Students involved in our research program will engage in rigorous, highly interdisciplinary, and collaborative projects and will gain knowledge in: (1) organic chemistry with emphasis on total synthesis, chemical methodology and medicinal chemistry, (2) cutting-edge mass spectrometry-based chemoproteomic technologies with a special focus on untargeted and multiplexed methods, and (3) cellular and biochemical characterization of disease-relevant proteins and associated metabolic pathways in human cancer and immune cells. A knowledge base of organic synthesis and chemical proteomics acquired in our laboratory will enable students to approach biological problems from a unique perspective, with particular attention towards how molecular structure and reactivity affect biological systems. During the course of research, students in our laboratory develop the following skill set and expertise:

  • Chemical synthesis: multistep synthesis with analytical characterization, natural product total synthesis, chemical methodology and probe development, structural optimization, structure-activity relationship (SAR) analysis.
  • Cell culture: mammalian cell lines, bacterial and primary cultures.
  • Proteomics: activity-based protein profiling (ABPP) technologies, including tandem mass tag (TMT), isotopic tandem orthogonal proteolysis (isoTOP), stable isotope labeling by amino acids in cell culture (SILAC), reductive dimethylation (ReDiMe).
  • Molecular imaging: gel-based ABPP, confocal microscopy and flow cytometry.
  • Biochemistry: protein preparation, overexpression, purification, and protein engineering.
  • Molecular biology: cloning, transfections, PCR, RNAi, and CRISPR.

Projects

A GLIMPSE INTO OUR RESEARCH PROJECTS

(for a complete list of projects please contact Mikail)
  • Small molecule proteases for targeted, proteasome-independent degradation of proteins in human cells
  • serearchpic1


  • Illuminating the druggable ribonucleoproteome with lysine-reactive meroterpenoid natural products
  • serearchpic2


  • Metal-responsive electrophiles for elucidating metal ion dyshomeostasis in native biological systems
  • serearchpic3


  • Deciphering pathogenic dysregulation of endogenous formaldehyde with multicomponent reactions
  • serearchpic4

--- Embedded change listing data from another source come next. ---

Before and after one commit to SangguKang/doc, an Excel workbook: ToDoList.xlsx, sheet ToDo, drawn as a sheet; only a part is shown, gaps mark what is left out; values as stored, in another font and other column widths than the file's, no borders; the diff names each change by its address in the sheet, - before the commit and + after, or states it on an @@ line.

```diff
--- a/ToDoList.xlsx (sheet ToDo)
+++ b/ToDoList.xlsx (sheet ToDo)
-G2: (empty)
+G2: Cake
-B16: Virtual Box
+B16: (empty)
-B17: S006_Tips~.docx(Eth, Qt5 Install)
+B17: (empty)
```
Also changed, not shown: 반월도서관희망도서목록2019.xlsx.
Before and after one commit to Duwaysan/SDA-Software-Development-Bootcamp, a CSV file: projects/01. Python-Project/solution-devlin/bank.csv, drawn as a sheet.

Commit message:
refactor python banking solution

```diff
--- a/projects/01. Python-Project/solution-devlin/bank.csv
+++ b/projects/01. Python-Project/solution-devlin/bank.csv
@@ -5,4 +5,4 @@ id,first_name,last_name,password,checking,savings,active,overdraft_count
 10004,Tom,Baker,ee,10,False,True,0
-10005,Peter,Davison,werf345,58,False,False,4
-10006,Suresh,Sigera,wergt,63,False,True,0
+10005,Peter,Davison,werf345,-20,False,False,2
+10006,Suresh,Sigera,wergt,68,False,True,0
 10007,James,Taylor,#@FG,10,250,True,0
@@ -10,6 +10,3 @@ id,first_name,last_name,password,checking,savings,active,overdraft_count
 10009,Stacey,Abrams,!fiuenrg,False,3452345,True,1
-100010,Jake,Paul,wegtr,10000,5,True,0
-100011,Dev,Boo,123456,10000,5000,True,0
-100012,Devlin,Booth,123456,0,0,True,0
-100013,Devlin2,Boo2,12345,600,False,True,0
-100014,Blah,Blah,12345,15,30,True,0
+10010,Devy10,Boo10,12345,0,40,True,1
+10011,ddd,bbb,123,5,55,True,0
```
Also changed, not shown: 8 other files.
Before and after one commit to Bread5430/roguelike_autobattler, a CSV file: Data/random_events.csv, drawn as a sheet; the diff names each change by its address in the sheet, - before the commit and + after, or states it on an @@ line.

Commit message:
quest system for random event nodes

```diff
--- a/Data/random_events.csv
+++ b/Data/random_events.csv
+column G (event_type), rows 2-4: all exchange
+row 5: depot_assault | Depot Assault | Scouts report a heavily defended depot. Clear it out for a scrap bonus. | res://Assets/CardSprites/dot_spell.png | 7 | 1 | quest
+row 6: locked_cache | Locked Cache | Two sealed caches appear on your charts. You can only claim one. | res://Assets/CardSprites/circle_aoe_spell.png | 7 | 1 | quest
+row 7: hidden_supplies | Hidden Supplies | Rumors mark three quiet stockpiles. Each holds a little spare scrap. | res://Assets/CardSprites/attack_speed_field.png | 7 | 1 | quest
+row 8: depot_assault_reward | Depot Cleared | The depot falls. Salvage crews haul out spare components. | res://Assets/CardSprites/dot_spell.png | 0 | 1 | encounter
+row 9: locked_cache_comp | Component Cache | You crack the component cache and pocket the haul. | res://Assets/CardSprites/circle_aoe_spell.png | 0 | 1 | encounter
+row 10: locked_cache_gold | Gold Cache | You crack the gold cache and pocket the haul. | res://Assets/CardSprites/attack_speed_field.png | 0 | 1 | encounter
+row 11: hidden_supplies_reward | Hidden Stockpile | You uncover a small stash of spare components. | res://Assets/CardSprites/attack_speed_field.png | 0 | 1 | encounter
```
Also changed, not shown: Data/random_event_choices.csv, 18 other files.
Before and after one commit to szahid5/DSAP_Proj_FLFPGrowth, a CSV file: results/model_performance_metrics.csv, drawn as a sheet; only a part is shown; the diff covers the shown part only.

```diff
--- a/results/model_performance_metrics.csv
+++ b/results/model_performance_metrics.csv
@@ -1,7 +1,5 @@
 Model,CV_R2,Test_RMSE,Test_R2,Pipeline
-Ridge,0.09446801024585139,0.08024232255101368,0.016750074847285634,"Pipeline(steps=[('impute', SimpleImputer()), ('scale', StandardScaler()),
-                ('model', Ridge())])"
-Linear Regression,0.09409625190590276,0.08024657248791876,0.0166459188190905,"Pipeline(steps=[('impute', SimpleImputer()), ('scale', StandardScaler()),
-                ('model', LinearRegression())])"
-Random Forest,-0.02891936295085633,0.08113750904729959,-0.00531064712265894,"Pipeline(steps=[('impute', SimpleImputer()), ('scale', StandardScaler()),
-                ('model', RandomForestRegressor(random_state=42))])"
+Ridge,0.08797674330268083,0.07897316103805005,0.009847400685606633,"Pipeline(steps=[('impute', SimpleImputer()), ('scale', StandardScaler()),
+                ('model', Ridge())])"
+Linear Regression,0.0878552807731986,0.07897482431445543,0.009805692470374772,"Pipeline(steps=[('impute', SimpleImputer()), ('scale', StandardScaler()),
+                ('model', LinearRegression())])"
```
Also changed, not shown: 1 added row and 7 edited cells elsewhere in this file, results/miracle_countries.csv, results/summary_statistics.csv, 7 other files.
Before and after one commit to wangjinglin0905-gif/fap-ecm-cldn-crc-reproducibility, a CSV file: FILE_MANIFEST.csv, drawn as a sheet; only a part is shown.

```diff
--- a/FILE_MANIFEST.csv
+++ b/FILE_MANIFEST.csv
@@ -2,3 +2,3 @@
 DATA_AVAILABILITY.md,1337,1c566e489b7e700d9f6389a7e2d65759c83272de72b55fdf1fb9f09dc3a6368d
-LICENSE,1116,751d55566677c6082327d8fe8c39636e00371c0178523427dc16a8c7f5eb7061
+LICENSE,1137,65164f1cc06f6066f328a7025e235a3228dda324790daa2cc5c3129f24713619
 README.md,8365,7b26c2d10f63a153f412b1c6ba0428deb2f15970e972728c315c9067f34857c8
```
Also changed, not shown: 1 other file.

  • Stachybotrys microspora secondary metabolites as chemoselective biselectrophiles for mapping proteinaceous cysteine-lysine clusters
  • serearchpic5





public

2020

A proteome-wide atlas of lysine-reactive chemistry


Abbasov, M. E., Kavanagh, M., Ichu, T.-A., Lazear, M. R., Hacker, S. M., Ho, J., amEnde, C., Hayward, M. M., Kiessling, L. L., Cravatt, B. F.
Under Revision 2020



ENANTIOSELECTIVE, ORGANOCATALYTIC STRATEGY FOR THE OXAZOLOMYCIN CORE: FORMAL SYNTHESIS OF (+)- NEOOXAZOLOMYCIN


Chaheine, C. M., Gladen, P. T., Abbasov, M. E., Romo, D.
Org. Lett. 2020, 22, 9282–9286.

2019

Simplified immunosuppressive and neuroprotective agents based on gracilin A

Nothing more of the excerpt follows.